"I don't want to see a president of the United States saying things which change the character of the generations of Americans that are following. Presidents have an impact on the nature of our nation, and trickle-down racism, trickle-down bigotry, trickle-down misogyny, all these things are extraordinarily dangerous to the heart and character of America," Romney said.
Ryan, who was also Romney's running mate in 2012, called Trump's comments on Curiel "the textbook definition of racism."
Ryan explained that he feels an obligation to call out Trump - or anyone in the party - when they "say things that run contrary to our beliefs" as Ryan did repeatedly in interviews this week while also reaffirming to his GOP colleagues in a closed door meeting that he plans to still support Trump over Hillary Clinton.
"We have an obligation to not support those things because they don't define who we are. But what we hopefully can achieve is offering the country a clear agenda going forward," Ryan told Dickerson.
That "clear agenda" is Ryan's "Better Way" initiative, an attempt to define the policy landscape on which congressional Republicans will campaign on this fall. Ryan's plan has six components that his office began to unveil last week, centered around poverty, national security, innovation and investment, health care and tax reform.
This focus on policy started when Ryan took over in November. Work on "Better Way" began in earnest in January, according to a spokesperson for Ryan, while the GOP still had over ten candidates vying for the nomination.
Now with Trump as the presumptive nominee and Ryan outlining specifics in his agenda the spotlight on Trump's lack of policy specifics in key areas has gotten brighter and caused more friction during this transition from the primaries to the general.
With just over a month before the conventions in Cleveland and Philadelphia, both parties will now be bringing their respective agendas into greater focus.
In recent elections the party platform has been at best ceremonial as Democrats and Republicans lay out their positions at their respective conventions without any binding consequence. For example, the 2012 GOP platform included language encouraging Puerto Rican statehood, vague references to implementing the gold standard and opposing "the creation of any new race-based governments within the United States".

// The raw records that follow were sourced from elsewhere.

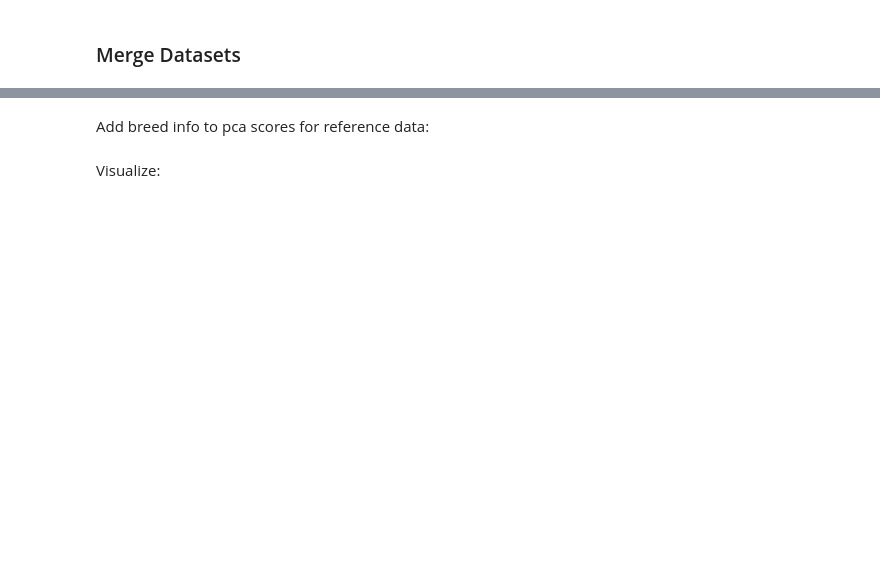
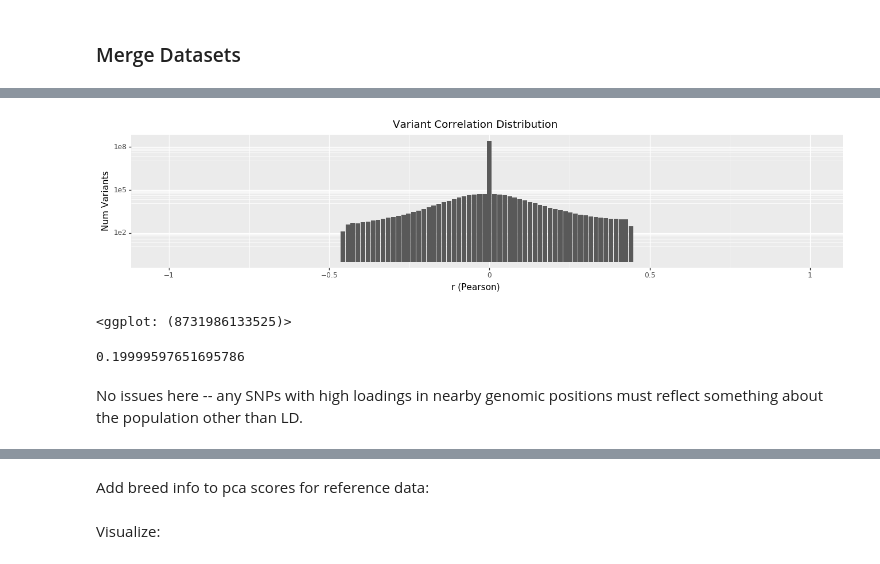
Before and after one commit to related-sciences/gwas-analysis, a Jupyter notebook: notebooks/organism/canine/cg-hail-04.ipynb, the cells around one changed output, grey strips where cells are left out. Drawn from its saved outputs; the diff is of its cells as text; code cells hidden in the pictures; blank space fills up the shorter version.

```diff
--- a/notebooks/organism/canine/cg-hail-04.ipynb
+++ b/notebooks/organism/canine/cg-hail-04.ipynb
@@ -173,0 +166,9 @@ TODO: Should this be used to remove SNPs with high loadings? There are a few tha
+# %%
+def get_ld_matrix(mt, bp_window_size=1000000):
+    bm = hl.ld_matrix(mt.GT.n_alt_alleles(), mt.locus, radius=bp_window_size)
+    bm = bm.sparsify_triangle()
+    return bm
+ld = get_ld_matrix(mt.filter_cols(mt.source=='ref')).entries()
+ld = ld.filter(ld.i != ld.j)
+hist = ld.aggregate(hl.agg.hist(ld.entry, -1.01, 1.01, 128))
+ld.describe()
@@ -173,0 +191,23 @@ TODO: Should this be used to remove SNPs with high loadings? There are a few tha
+# %%
+(
+    pn.ggplot(
+        pd.DataFrame(dict(x=hist.bin_edges[:-1], y=hist.bin_freq))
+        .assign(y=lambda df: df['y'] + 1),
+        pn.aes(x='x', y='y')
+    ) +
+    pn.geom_bar(stat='identity') +
+    pn.scale_y_log10() +
+    pn.labs(x='r (Pearson)', y='Num Variants', title='Variant Correlation Distribution') +
+    pn.theme(figure_size=(16, 3))
+)
+# %% [output]
+[figure, added]
+<ggplot: (8731986133525)>
+# %%
+max_r2 = ld.aggregate(hl.agg.max(ld.entry)**2)
+assert max_r2 <= .2 # This was the ld_prune threshold used
+max_r2
+# %% [output]
+0.19999597651695786
+# %% [markdown]
+No issues here -- any SNPs with high loadings in nearby genomic positions must reflect something about the population other than LD.
```
Also changed, not shown: parts of 42 cells of this notebook, 7 other files.
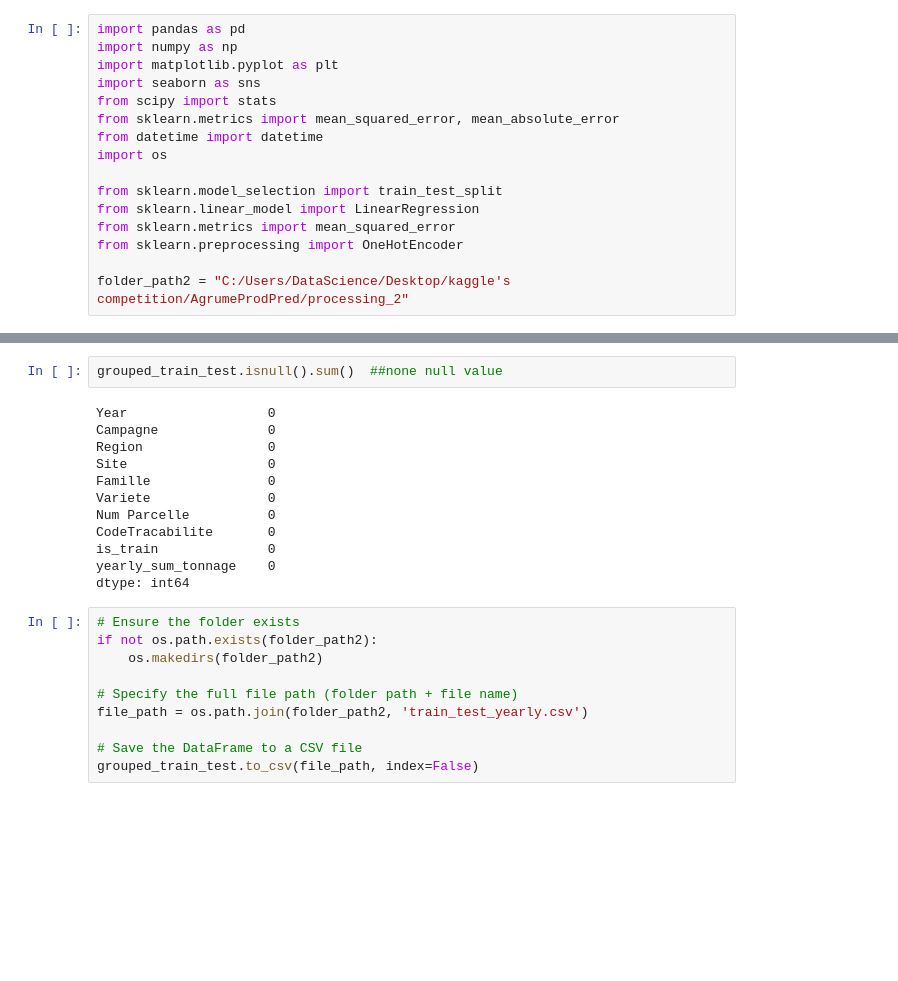
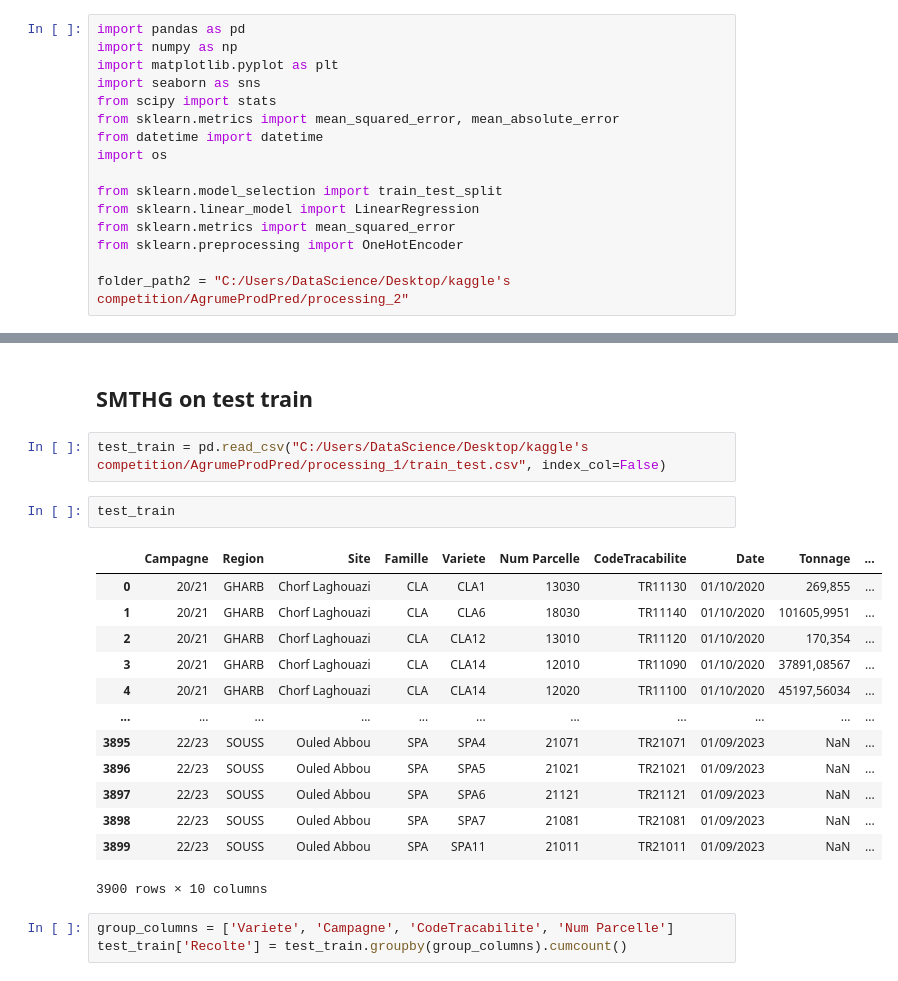
Before and after one commit to Yassmine2020/AgrumeProdPred, a Jupyter notebook: source code/processing_2Yearly.ipynb, the cells around one changed output, grey strips where cells are left out. Cells and saved outputs as stored; diff of their text form; blank space fills up the shorter version.

Commit message:
track why nul values

```diff
--- a/source code/processing_2Yearly.ipynb
+++ b/source code/processing_2Yearly.ipynb
@@ -175,24 +17,23 @@ grouped_train_test
-# %%
-grouped_train_test.isnull().sum()  ##none null value
-# %% [output]
-Year                  0
-Campagne              0
-Region                0
-Site                  0
-Famille               0
-Variete               0
-Num Parcelle          0
-CodeTracabilite       0
-is_train              0
-yearly_sum_tonnage    0
-dtype: int64
-# %%
-# Ensure the folder exists
-if not os.path.exists(folder_path2):
-    os.makedirs(folder_path2)
-
-# Specify the full file path (folder path + file name)
-file_path = os.path.join(folder_path2, 'train_test_yearly.csv')
-
-# Save the DataFrame to a CSV file
-grouped_train_test.to_csv(file_path, index=False)
+# %% [markdown]
+## SMTHG on test train
+# %%
+test_train = pd.read_csv("C:/Users/DataScience/Desktop/kaggle's competition/AgrumeProdPred/processing_1/train_test.csv", index_col=False)
+# %%
+test_train
+# %% [output]
+|  | Campagne | Region | Site | Famille | Variete | Num Parcelle | CodeTracabilite | Date | Tonnage | ... |
+| 0 | 20/21 | GHARB | Chorf Laghouazi | CLA | CLA1 | 13030 | TR11130 | 01/10/2020 | 269,855 | ... |
+| 1 | 20/21 | GHARB | Chorf Laghouazi | CLA | CLA6 | 18030 | TR11140 | 01/10/2020 | 101605,9951 | ... |
+| 2 | 20/21 | GHARB | Chorf Laghouazi | CLA | CLA12 | 13010 | TR11120 | 01/10/2020 | 170,354 | ... |
+| 3 | 20/21 | GHARB | Chorf Laghouazi | CLA | CLA14 | 12010 | TR11090 | 01/10/2020 | 37891,08567 | ... |
+| 4 | 20/21 | GHARB | Chorf Laghouazi | CLA | CLA14 | 12020 | TR11100 | 01/10/2020 | 45197,56034 | ... |
+| ... | ... | ... | ... | ... | ... | ... | ... | ... | ... | ... |
+| 3895 | 22/23 | SOUSS | Ouled Abbou | SPA | SPA4 | 21071 | TR21071 | 01/09/2023 | NaN | ... |
+| 3896 | 22/23 | SOUSS | Ouled Abbou | SPA | SPA5 | 21021 | TR21021 | 01/09/2023 | NaN | ... |
+| 3897 | 22/23 | SOUSS | Ouled Abbou | SPA | SPA6 | 21121 | TR21121 | 01/09/2023 | NaN | ... |
+| 3898 | 22/23 | SOUSS | Ouled Abbou | SPA | SPA7 | 21081 | TR21081 | 01/09/2023 | NaN | ... |
+| 3899 | 22/23 | SOUSS | Ouled Abbou | SPA | SPA11 | 21011 | TR21011 | 01/09/2023 | NaN | ... |
+3900 rows × 10 columns
+# %%
+group_columns = ['Variete', 'Campagne', 'CodeTracabilite', 'Num Parcelle']
+test_train['Recolte'] = test_train.groupby(group_columns).cumcount()
```
Also changed, not shown: parts of 49 cells of this notebook, 5 other files.
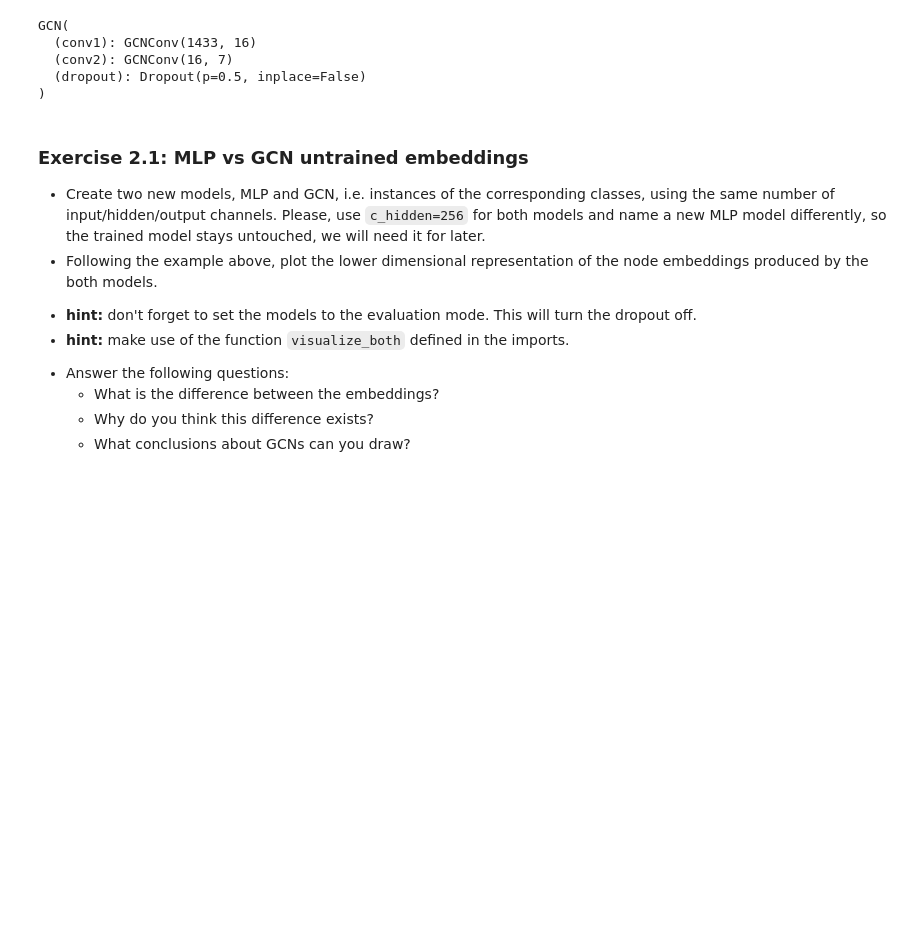
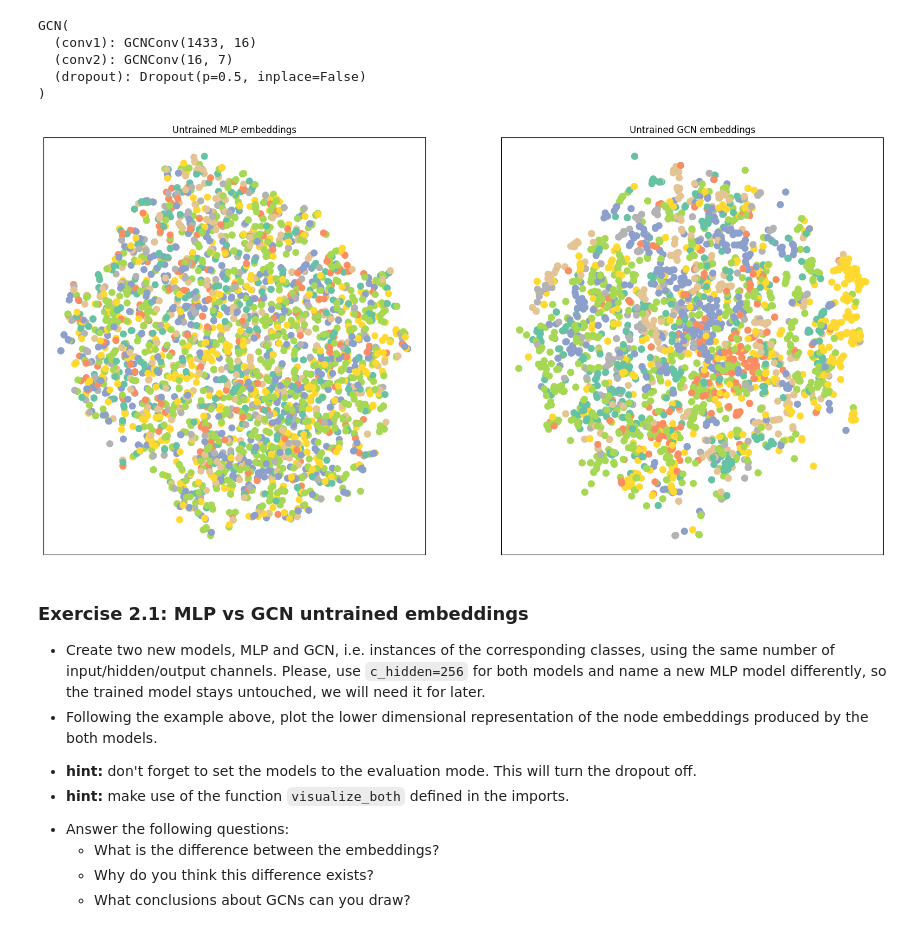
Before and after one commit to shahabday/graph-neural-networks, a Jupyter notebook: 3_NodeClassificationPyG.ipynb, the cells around one changed output. Drawn from its saved outputs; the diff is of its cells as text; code cells hidden in the pictures; blank space fills up the shorter version.

```diff
--- a/3_NodeClassificationPyG.ipynb
+++ b/3_NodeClassificationPyG.ipynb
@@ -330,6 +330,25 @@ GCN(
   (conv2): GCNConv(16, 7)
   (dropout): Dropout(p=0.5, inplace=False)
 )
+# %%
+c_in = dataset.num_features
+c_out = dataset.num_classes
+
+mlp = MLP(c_in=c_in, c_out=c_out, c_hidden=256)
+gcn = GCN(c_in=c_in, c_out=c_out, c_hidden=256)
+
+mlp.eval()
+gcn.eval()
+
+out_mlp = mlp(data.x)
+mlp_title = 'Untrained MLP embeddings'
+
+out_gcn = gcn(data.x, data.edge_index)
+gcn_title = 'Untrained GCN embeddings'
+
+visualize_both(out_mlp, out_gcn, mlp_title, gcn_title, color=data.y)
+# %% [output]
+[figure, added]
 # %% [markdown]
 ### **Exercise 2.1: MLP vs GCN untrained embeddings**
 
```
Also changed, not shown: parts of 1 cell of this notebook.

This year the significance of each party's platform will undoubtedly increase with Bernie Sanders and Donald Trump having challenged the traditional establishment orthodoxy during each party's primaries.
Sanders, who will meet with Clinton on Tuesday, will undoubtedly influence what is in the Democratic Party platform. The difference for Democrats is that Hillary Clinton is and Sanders are much closer on the issues.
For Republicans, and specifically Paul Ryan, marrying the party platform with the positions and ideas that have been outlined by Donald Trump throughout this election present a greater challenge - one that some have expressed extreme skepticism can be overcome.
Rick Wilson, a GOP strategist and outspoken critic of Donald Trump, sympathized with Ryan's precarious position but warned that the Republican majorities in the House and Senate could be in trouble if Trump continues to lead the party.
"What's regrettable is that Speaker Ryan has a positive, prospective conservative agenda that would make this country more prosperous, more cohesive and show the American people what conservative leadership looks like" Wilson explained, "but instead he's stuck defending the racism and insanity of Donald Trump. For the sake of the party, and the conservative movement, I hope the Speaker will tear off the Band-Aid and get back to leading the party so we can save our Congressional majorities this fall."
Wilson acknowledged Ryan for "giving GOP candidates some principled and smart policy to run on" but added, "Trump erases all policy".
This piece has been updated.